(Assignment): Exact copies of the records below are needed, free of pictures.

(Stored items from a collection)
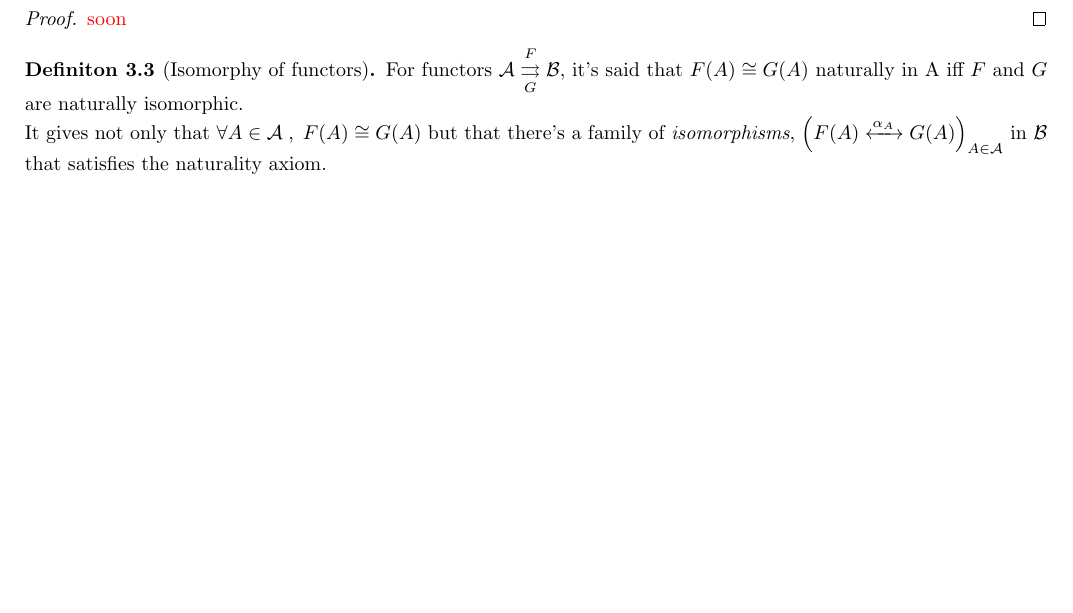
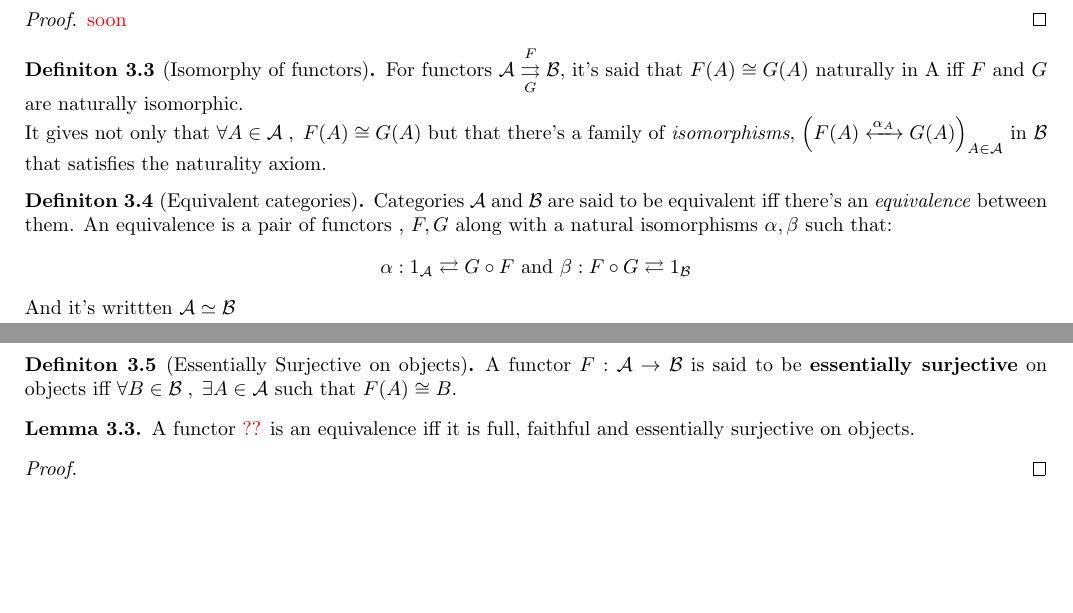
Before and after one commit to 4amVim/Undergrad-Thesis, a LaTeX thesis (Thesis/Examples.tex): part of page 4 of 5 before the commit and two parts of pages 4 and 5 of 6 after it, the two joined at a grey line, cut so that both start at the same text, the shorter picture padded with empty space. Compiled offline with pdfLaTeX.

Commit message:
Gotta illustrate with examples now

```diff
--- a/Thesis/Examples.tex
+++ b/Thesis/Examples.tex
@@ -281,6 +281,24 @@ F(R) \arrow[swap]{r}{F(h)}
 	It gives not only that $\forall A \in \mathcal{A}\; , \;  F(A) \cong G(A)$ but that there's a family of \textit{isomorphisms}, $\Big( F(A)\xleftrightarrow{\alpha_A \;} G(A) \Big)_{A \in \mathcal{A} }$ in $\mathcal{B} $ that satisfies the naturality axiom.
 \end{definition}
 
+\begin{definition}[Equivalent categories] %{{{ Equivalent categories		Definition
+	Categories $\mathcal{A}$ and $\mathcal{B} $ are said to be equivalent iff there's an \textit{equivalence} between them.
+	An equivalence is  a pair of functors , $F,G$ along with a natural isomorphisms $\alpha, \beta$ such that:
+	\[ \alpha: 1_{\mathcal{A} } \rightleftarrows G \circ F \text{ and } \beta: F \circ G \rightleftarrows 1_{\mathcal{B} } \]
+	And it's writtten $\mathcal{A} \simeq \mathcal{B} $
+\end{definition}
+
+\begin{definition}[Essentially Surjective on objects] %{{{ Essentially Surjective on objects		Definition
+	A functor $F: \mathcal{A} \rightarrow \mathcal{B} $ is said to be \textbf{essentially surjective} on objects iff
+	$ \forall B \in \mathcal{B} \; , \; \exists A \in \mathcal{A} \text{ such that } F(A) \cong B $.
+\end{definition}
+\begin{lemma}
+	A functor \textcolor{red}{??} is an equivalence iff it is full, faithful and essentially surjective on objects.
+	\begin{proof}
+
+	\end{proof}
+\end{lemma}
+
 
 
 
```
Also changed, not shown: Thesis/Examples.pdf.
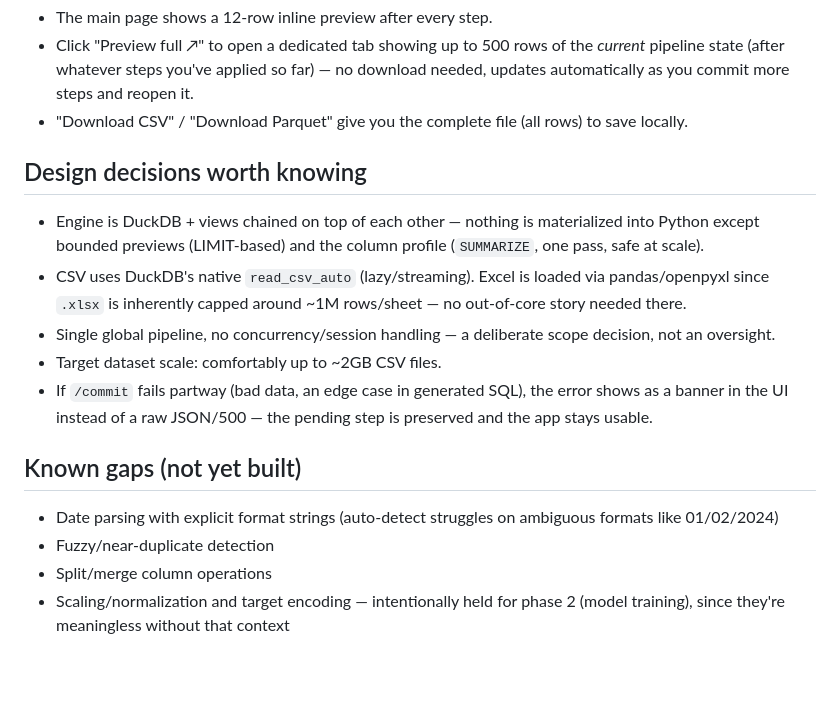
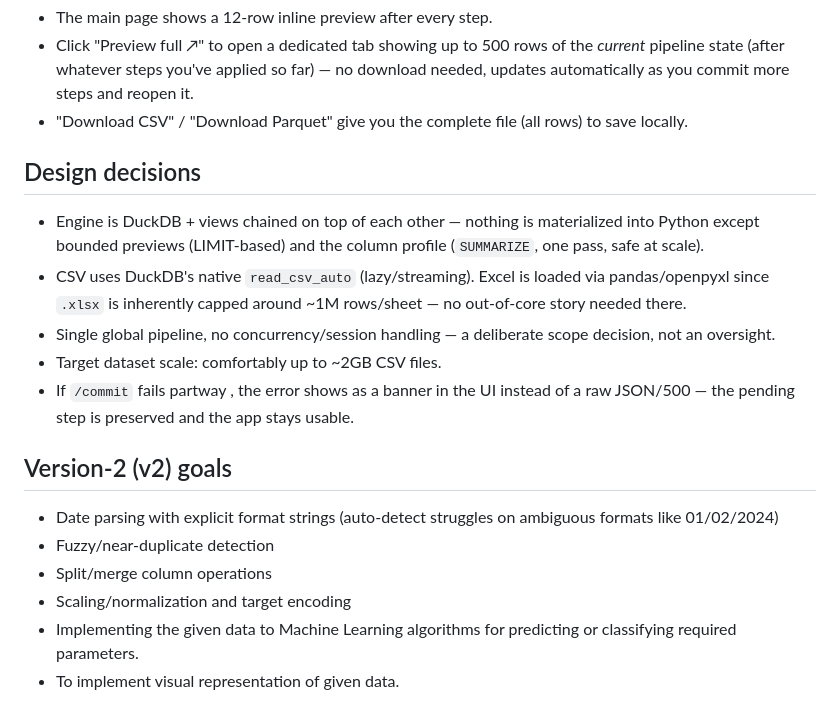
Before and after one commit to shettyashi/DS-INTERN, a Markdown page: README.md, the part around the change. Drawn GitHub-style; blank space fills up the shorter version.

```diff
--- a/README.md
+++ b/README.md
@@ -68,7 +68,7 @@ every committed step can be undone one at a time.
 - "Download CSV" / "Download Parquet" give you the complete file
   (all rows) to save locally.
 
-## Design decisions worth knowing
+## Design decisions
 
 - Engine is DuckDB + views chained on top of each other — nothing is
   materialized into Python except bounded previews (LIMIT-based) and
@@ -79,16 +79,15 @@ every committed step can be undone one at a time.
 - Single global pipeline, no concurrency/session handling — a
   deliberate scope decision, not an oversight.
 - Target dataset scale: comfortably up to ~2GB CSV files.
-- If `/commit` fails partway (bad data, an edge case in generated SQL),
-  the error shows as a banner in the UI instead of a raw JSON/500 —
+- If `/commit` fails partway , the error shows as a banner in the UI instead of a raw JSON/500 —
   the pending step is preserved and the app stays usable.
 
-## Known gaps (not yet built)
+## Version-2 (v2) goals
 
 - Date parsing with explicit format strings (auto-detect struggles on
   ambiguous formats like 01/02/2024)
 - Fuzzy/near-duplicate detection
 - Split/merge column operations
-- Scaling/normalization and target encoding — intentionally held for
-  phase 2 (model training), since they're meaningless without that
-  context
+- Scaling/normalization and target encoding
+- Implementing the given data to Machine Learning algorithms for predicting or classifying required parameters.
+- To implement visual representation of given data.
```
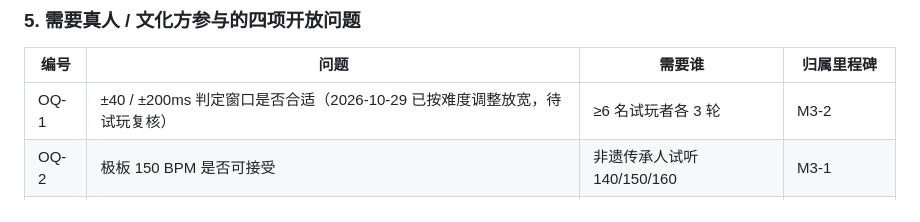
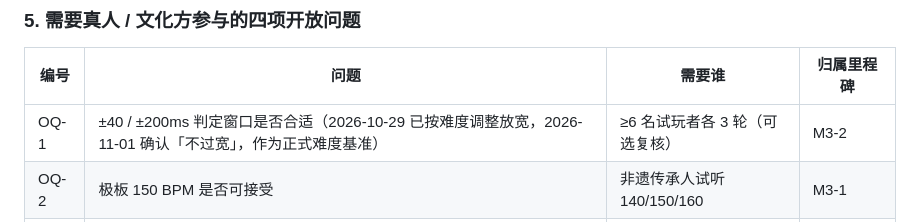
Before and after one commit to shuda-li/YingGeGame, a Markdown page: docs/进度与验收/项目进度.md, the part around the change. GitHub-like rendering.

```diff
--- a/docs/进度与验收/项目进度.md
+++ b/docs/进度与验收/项目进度.md
@@ -58,7 +58,7 @@
 
 | 编号 | 问题 | 需要谁 | 归属里程碑 |
 | --- | --- | --- | --- |
-| OQ-1 | ±40 / ±200ms 判定窗口是否合适（2026-10-29 已按难度调整放宽，待试玩复核） | ≥6 名试玩者各 3 轮 | M3-2 |
+| OQ-1 | ±40 / ±200ms 判定窗口是否合适（2026-10-29 已按难度调整放宽，2026-11-01 确认「不过宽」，作为正式难度基准） | ≥6 名试玩者各 3 轮（可选复核） | M3-2 |
 | OQ-2 | 极板 150 BPM 是否可接受 | 非遗传承人试听 140/150/160 | M3-1 |
 | OQ-3 | 模板换音色 vs 单关谱曲的成本取舍 | 音频制作工时统计 | M3-1 |
 | OQ-4 | 移动端单手操作是否过载 | 单手试玩含对击赛段 | M3-3（可选） |
```
Also changed, not shown: docs/agent/UNKNOWNS.md (+1 -1 lines).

(Exercise response):
Before and after one commit to 4amVim/Undergrad-Thesis, a LaTeX thesis (Thesis/Examples.tex): part of page 4 of 5 before the commit and two parts of pages 4 and 5 of 6 after it, the two joined at a grey line, cut so that both start at the same text, the shorter picture padded with empty space. Compiled offline with pdfLaTeX.

Commit message:
Gotta illustrate with examples now

```diff
--- a/Thesis/Examples.tex
+++ b/Thesis/Examples.tex
@@ -281,6 +281,24 @@ F(R) \arrow[swap]{r}{F(h)}
 	It gives not only that $\forall A \in \mathcal{A}\; , \;  F(A) \cong G(A)$ but that there's a family of \textit{isomorphisms}, $\Big( F(A)\xleftrightarrow{\alpha_A \;} G(A) \Big)_{A \in \mathcal{A} }$ in $\mathcal{B} $ that satisfies the naturality axiom.
 \end{definition}
 
+\begin{definition}[Equivalent categories] %{{{ Equivalent categories		Definition
+	Categories $\mathcal{A}$ and $\mathcal{B} $ are said to be equivalent iff there's an \textit{equivalence} between them.
+	An equivalence is  a pair of functors , $F,G$ along with a natural isomorphisms $\alpha, \beta$ such that:
+	\[ \alpha: 1_{\mathcal{A} } \rightleftarrows G \circ F \text{ and } \beta: F \circ G \rightleftarrows 1_{\mathcal{B} } \]
+	And it's writtten $\mathcal{A} \simeq \mathcal{B} $
+\end{definition}
+
+\begin{definition}[Essentially Surjective on objects] %{{{ Essentially Surjective on objects		Definition
+	A functor $F: \mathcal{A} \rightarrow \mathcal{B} $ is said to be \textbf{essentially surjective} on objects iff
+	$ \forall B \in \mathcal{B} \; , \; \exists A \in \mathcal{A} \text{ such that } F(A) \cong B $.
+\end{definition}
+\begin{lemma}
+	A functor \textcolor{red}{??} is an equivalence iff it is full, faithful and essentially surjective on objects.
+	\begin{proof}
+
+	\end{proof}
+\end{lemma}
+
 
 
 
```
Also changed, not shown: Thesis/Examples.pdf.
Before and after one commit to shettyashi/DS-INTERN, a Markdown page: README.md, the part around the change. Drawn GitHub-style; blank space fills up the shorter version.

```diff
--- a/README.md
+++ b/README.md
@@ -68,7 +68,7 @@ every committed step can be undone one at a time.
 - "Download CSV" / "Download Parquet" give you the complete file
   (all rows) to save locally.
 
-## Design decisions worth knowing
+## Design decisions
 
 - Engine is DuckDB + views chained on top of each other — nothing is
   materialized into Python except bounded previews (LIMIT-based) and
@@ -79,16 +79,15 @@ every committed step can be undone one at a time.
 - Single global pipeline, no concurrency/session handling — a
   deliberate scope decision, not an oversight.
 - Target dataset scale: comfortably up to ~2GB CSV files.
-- If `/commit` fails partway (bad data, an edge case in generated SQL),
-  the error shows as a banner in the UI instead of a raw JSON/500 —
+- If `/commit` fails partway , the error shows as a banner in the UI instead of a raw JSON/500 —
   the pending step is preserved and the app stays usable.
 
-## Known gaps (not yet built)
+## Version-2 (v2) goals
 
 - Date parsing with explicit format strings (auto-detect struggles on
   ambiguous formats like 01/02/2024)
 - Fuzzy/near-duplicate detection
 - Split/merge column operations
-- Scaling/normalization and target encoding — intentionally held for
-  phase 2 (model training), since they're meaningless without that
-  context
+- Scaling/normalization and target encoding
+- Implementing the given data to Machine Learning algorithms for predicting or classifying required parameters.
+- To implement visual representation of given data.
```
Before and after one commit to shuda-li/YingGeGame, a Markdown page: docs/进度与验收/项目进度.md, the part around the change. GitHub-like rendering.

```diff
--- a/docs/进度与验收/项目进度.md
+++ b/docs/进度与验收/项目进度.md
@@ -58,7 +58,7 @@
 
 | 编号 | 问题 | 需要谁 | 归属里程碑 |
 | --- | --- | --- | --- |
-| OQ-1 | ±40 / ±200ms 判定窗口是否合适（2026-10-29 已按难度调整放宽，待试玩复核） | ≥6 名试玩者各 3 轮 | M3-2 |
+| OQ-1 | ±40 / ±200ms 判定窗口是否合适（2026-10-29 已按难度调整放宽，2026-11-01 确认「不过宽」，作为正式难度基准） | ≥6 名试玩者各 3 轮（可选复核） | M3-2 |
 | OQ-2 | 极板 150 BPM 是否可接受 | 非遗传承人试听 140/150/160 | M3-1 |
 | OQ-3 | 模板换音色 vs 单关谱曲的成本取舍 | 音频制作工时统计 | M3-1 |
 | OQ-4 | 移动端单手操作是否过载 | 单手试玩含对击赛段 | M3-3（可选） |
```
Also changed, not shown: docs/agent/UNKNOWNS.md (+1 -1 lines).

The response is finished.